- [Activity]
Could you restate the data below word for word, without its pictures?

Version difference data
=== Begin Enclosure ===

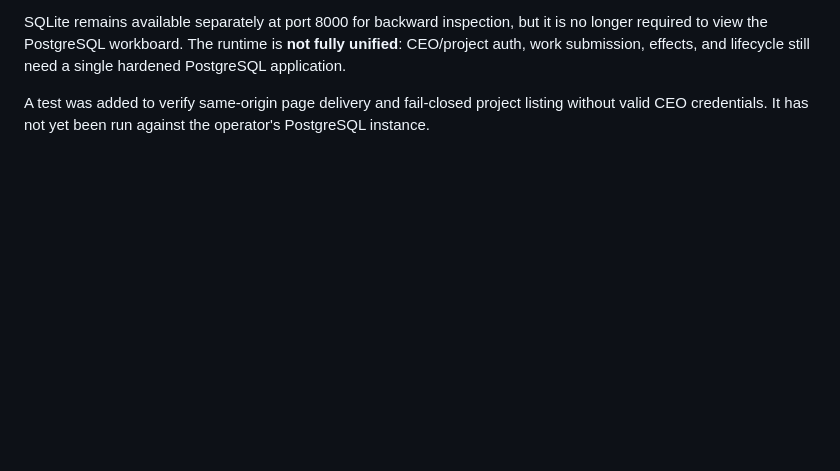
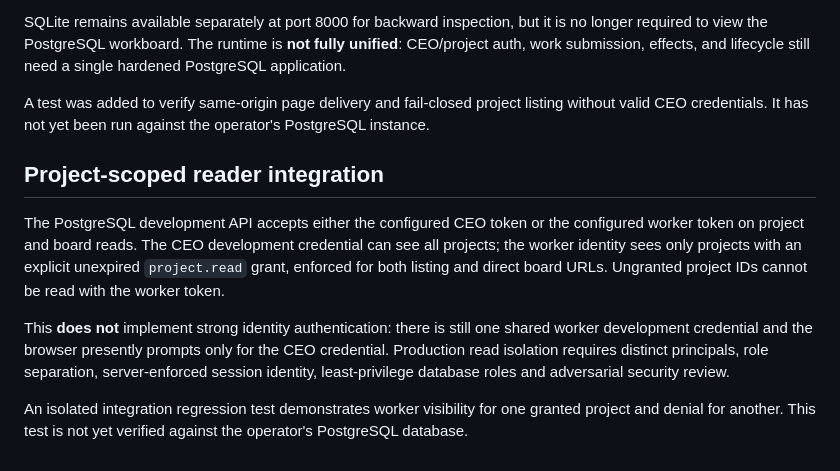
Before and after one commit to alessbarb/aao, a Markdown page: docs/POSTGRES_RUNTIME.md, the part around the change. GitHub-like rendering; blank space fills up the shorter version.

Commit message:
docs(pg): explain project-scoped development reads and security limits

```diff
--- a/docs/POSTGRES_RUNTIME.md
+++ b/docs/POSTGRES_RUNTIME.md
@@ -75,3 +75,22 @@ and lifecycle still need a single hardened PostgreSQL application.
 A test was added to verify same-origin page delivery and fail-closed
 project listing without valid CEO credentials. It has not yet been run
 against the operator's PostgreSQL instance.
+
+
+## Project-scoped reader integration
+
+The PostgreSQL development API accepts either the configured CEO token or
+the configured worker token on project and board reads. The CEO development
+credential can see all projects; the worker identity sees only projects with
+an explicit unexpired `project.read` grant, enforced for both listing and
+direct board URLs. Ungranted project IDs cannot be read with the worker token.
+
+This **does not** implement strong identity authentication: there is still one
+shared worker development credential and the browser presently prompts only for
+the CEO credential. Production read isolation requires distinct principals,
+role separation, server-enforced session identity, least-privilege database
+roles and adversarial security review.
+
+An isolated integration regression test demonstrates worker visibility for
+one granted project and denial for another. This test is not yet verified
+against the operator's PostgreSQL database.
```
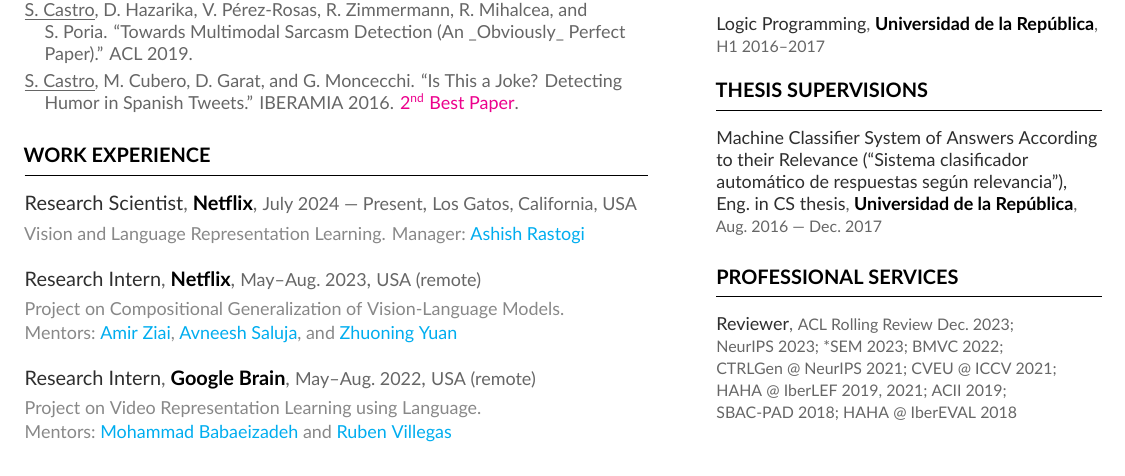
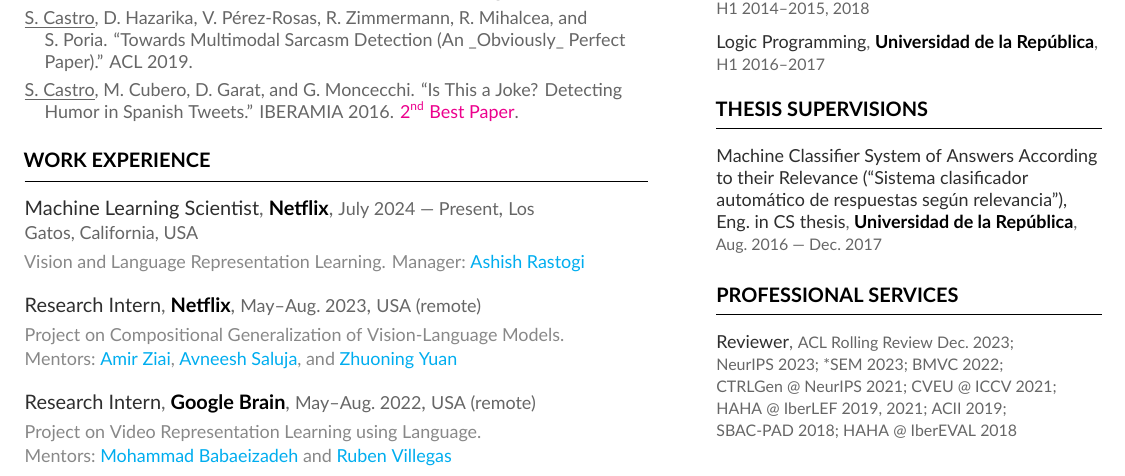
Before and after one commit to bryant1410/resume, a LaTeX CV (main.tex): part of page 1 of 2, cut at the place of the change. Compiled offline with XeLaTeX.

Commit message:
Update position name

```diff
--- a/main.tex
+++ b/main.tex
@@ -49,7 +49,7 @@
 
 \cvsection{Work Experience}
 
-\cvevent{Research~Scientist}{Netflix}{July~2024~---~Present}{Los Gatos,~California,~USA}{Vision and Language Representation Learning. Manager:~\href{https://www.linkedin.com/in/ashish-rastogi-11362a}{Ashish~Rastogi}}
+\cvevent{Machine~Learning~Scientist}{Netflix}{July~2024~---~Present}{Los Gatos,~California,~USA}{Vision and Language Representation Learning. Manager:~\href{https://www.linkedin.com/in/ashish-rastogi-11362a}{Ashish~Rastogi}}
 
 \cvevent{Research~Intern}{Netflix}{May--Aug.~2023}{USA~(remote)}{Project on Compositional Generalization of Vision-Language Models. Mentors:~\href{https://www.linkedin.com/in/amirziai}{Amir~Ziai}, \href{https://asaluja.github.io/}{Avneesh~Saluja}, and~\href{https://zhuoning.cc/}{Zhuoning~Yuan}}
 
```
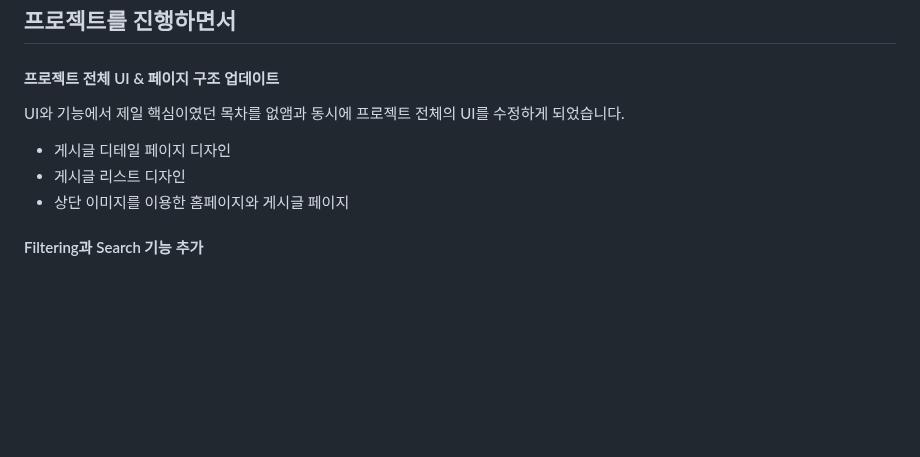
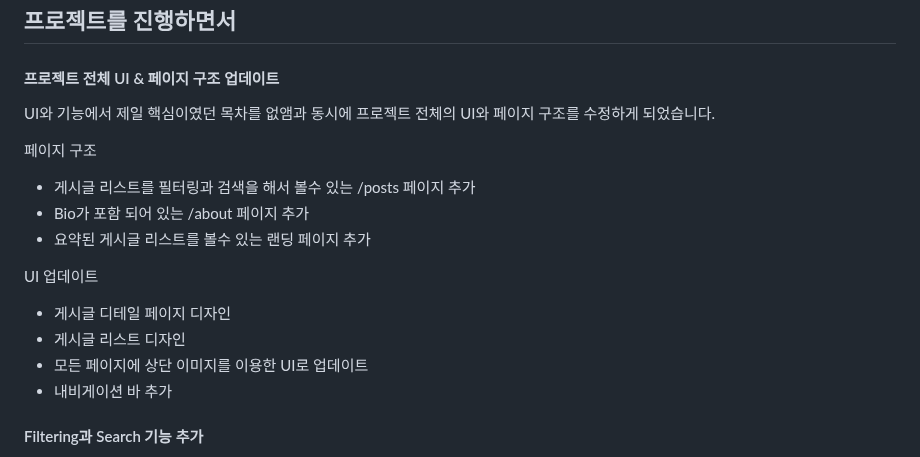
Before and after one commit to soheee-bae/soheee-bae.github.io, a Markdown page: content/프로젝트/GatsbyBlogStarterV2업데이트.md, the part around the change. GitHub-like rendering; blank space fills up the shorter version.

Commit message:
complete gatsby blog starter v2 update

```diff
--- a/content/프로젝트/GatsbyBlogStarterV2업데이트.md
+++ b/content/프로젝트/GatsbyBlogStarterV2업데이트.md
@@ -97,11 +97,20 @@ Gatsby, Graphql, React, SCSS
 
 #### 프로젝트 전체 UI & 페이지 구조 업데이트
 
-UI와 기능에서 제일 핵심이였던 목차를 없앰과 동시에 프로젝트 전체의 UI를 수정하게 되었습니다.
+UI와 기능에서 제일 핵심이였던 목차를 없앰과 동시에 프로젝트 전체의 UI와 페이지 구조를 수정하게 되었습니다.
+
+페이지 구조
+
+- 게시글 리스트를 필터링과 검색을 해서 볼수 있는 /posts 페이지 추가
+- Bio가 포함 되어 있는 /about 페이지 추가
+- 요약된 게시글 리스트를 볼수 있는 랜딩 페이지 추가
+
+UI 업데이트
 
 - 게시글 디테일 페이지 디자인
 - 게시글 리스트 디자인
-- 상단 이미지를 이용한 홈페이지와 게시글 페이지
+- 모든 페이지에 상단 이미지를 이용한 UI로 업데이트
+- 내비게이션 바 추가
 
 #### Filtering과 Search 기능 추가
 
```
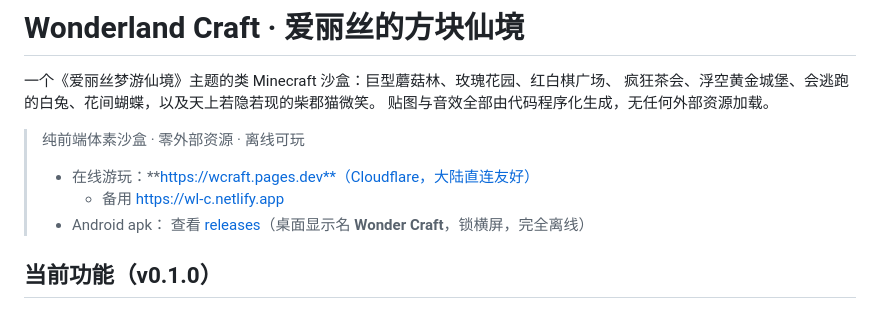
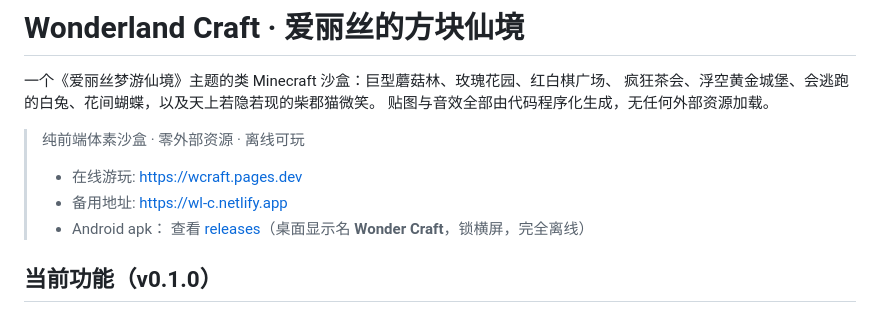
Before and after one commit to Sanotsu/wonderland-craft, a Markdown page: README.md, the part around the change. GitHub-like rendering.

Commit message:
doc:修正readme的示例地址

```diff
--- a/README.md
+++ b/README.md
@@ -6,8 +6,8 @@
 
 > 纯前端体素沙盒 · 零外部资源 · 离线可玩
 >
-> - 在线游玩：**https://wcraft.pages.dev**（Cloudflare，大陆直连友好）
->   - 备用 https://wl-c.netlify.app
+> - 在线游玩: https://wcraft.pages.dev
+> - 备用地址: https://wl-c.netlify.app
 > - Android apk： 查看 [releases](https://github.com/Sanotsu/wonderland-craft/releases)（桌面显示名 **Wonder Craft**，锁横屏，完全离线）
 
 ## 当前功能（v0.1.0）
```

=== End Enclosure ===

- [Output of the task]
Before and after one commit to alessbarb/aao, a Markdown page: docs/POSTGRES_RUNTIME.md, the part around the change. GitHub-like rendering; blank space fills up the shorter version.

Commit message:
docs(pg): explain project-scoped development reads and security limits

```diff
--- a/docs/POSTGRES_RUNTIME.md
+++ b/docs/POSTGRES_RUNTIME.md
@@ -75,3 +75,22 @@ and lifecycle still need a single hardened PostgreSQL application.
 A test was added to verify same-origin page delivery and fail-closed
 project listing without valid CEO credentials. It has not yet been run
 against the operator's PostgreSQL instance.
+
+
+## Project-scoped reader integration
+
+The PostgreSQL development API accepts either the configured CEO token or
+the configured worker token on project and board reads. The CEO development
+credential can see all projects; the worker identity sees only projects with
+an explicit unexpired `project.read` grant, enforced for both listing and
+direct board URLs. Ungranted project IDs cannot be read with the worker token.
+
+This **does not** implement strong identity authentication: there is still one
+shared worker development credential and the browser presently prompts only for
+the CEO credential. Production read isolation requires distinct principals,
+role separation, server-enforced session identity, least-privilege database
+roles and adversarial security review.
+
+An isolated integration regression test demonstrates worker visibility for
+one granted project and denial for another. This test is not yet verified
+against the operator's PostgreSQL database.
```
Before and after one commit to bryant1410/resume, a LaTeX CV (main.tex): part of page 1 of 2, cut at the place of the change. Compiled offline with XeLaTeX.

Commit message:
Update position name

```diff
--- a/main.tex
+++ b/main.tex
@@ -49,7 +49,7 @@
 
 \cvsection{Work Experience}
 
-\cvevent{Research~Scientist}{Netflix}{July~2024~---~Present}{Los Gatos,~California,~USA}{Vision and Language Representation Learning. Manager:~\href{https://www.linkedin.com/in/ashish-rastogi-11362a}{Ashish~Rastogi}}
+\cvevent{Machine~Learning~Scientist}{Netflix}{July~2024~---~Present}{Los Gatos,~California,~USA}{Vision and Language Representation Learning. Manager:~\href{https://www.linkedin.com/in/ashish-rastogi-11362a}{Ashish~Rastogi}}
 
 \cvevent{Research~Intern}{Netflix}{May--Aug.~2023}{USA~(remote)}{Project on Compositional Generalization of Vision-Language Models. Mentors:~\href{https://www.linkedin.com/in/amirziai}{Amir~Ziai}, \href{https://asaluja.github.io/}{Avneesh~Saluja}, and~\href{https://zhuoning.cc/}{Zhuoning~Yuan}}
 
```
Before and after one commit to soheee-bae/soheee-bae.github.io, a Markdown page: content/프로젝트/GatsbyBlogStarterV2업데이트.md, the part around the change. GitHub-like rendering; blank space fills up the shorter version.

Commit message:
complete gatsby blog starter v2 update

```diff
--- a/content/프로젝트/GatsbyBlogStarterV2업데이트.md
+++ b/content/프로젝트/GatsbyBlogStarterV2업데이트.md
@@ -97,11 +97,20 @@ Gatsby, Graphql, React, SCSS
 
 #### 프로젝트 전체 UI & 페이지 구조 업데이트
 
-UI와 기능에서 제일 핵심이였던 목차를 없앰과 동시에 프로젝트 전체의 UI를 수정하게 되었습니다.
+UI와 기능에서 제일 핵심이였던 목차를 없앰과 동시에 프로젝트 전체의 UI와 페이지 구조를 수정하게 되었습니다.
+
+페이지 구조
+
+- 게시글 리스트를 필터링과 검색을 해서 볼수 있는 /posts 페이지 추가
+- Bio가 포함 되어 있는 /about 페이지 추가
+- 요약된 게시글 리스트를 볼수 있는 랜딩 페이지 추가
+
+UI 업데이트
 
 - 게시글 디테일 페이지 디자인
 - 게시글 리스트 디자인
-- 상단 이미지를 이용한 홈페이지와 게시글 페이지
+- 모든 페이지에 상단 이미지를 이용한 UI로 업데이트
+- 내비게이션 바 추가
 
 #### Filtering과 Search 기능 추가
 
```
Before and after one commit to Sanotsu/wonderland-craft, a Markdown page: README.md, the part around the change. GitHub-like rendering.

Commit message:
doc:修正readme的示例地址

```diff
--- a/README.md
+++ b/README.md
@@ -6,8 +6,8 @@
 
 > 纯前端体素沙盒 · 零外部资源 · 离线可玩
 >
-> - 在线游玩：**https://wcraft.pages.dev**（Cloudflare，大陆直连友好）
->   - 备用 https://wl-c.netlify.app
+> - 在线游玩: https://wcraft.pages.dev
+> - 备用地址: https://wl-c.netlify.app
 > - Android apk： 查看 [releases](https://github.com/Sanotsu/wonderland-craft/releases)（桌面显示名 **Wonder Craft**，锁横屏，完全离线）
 
 ## 当前功能（v0.1.0）
```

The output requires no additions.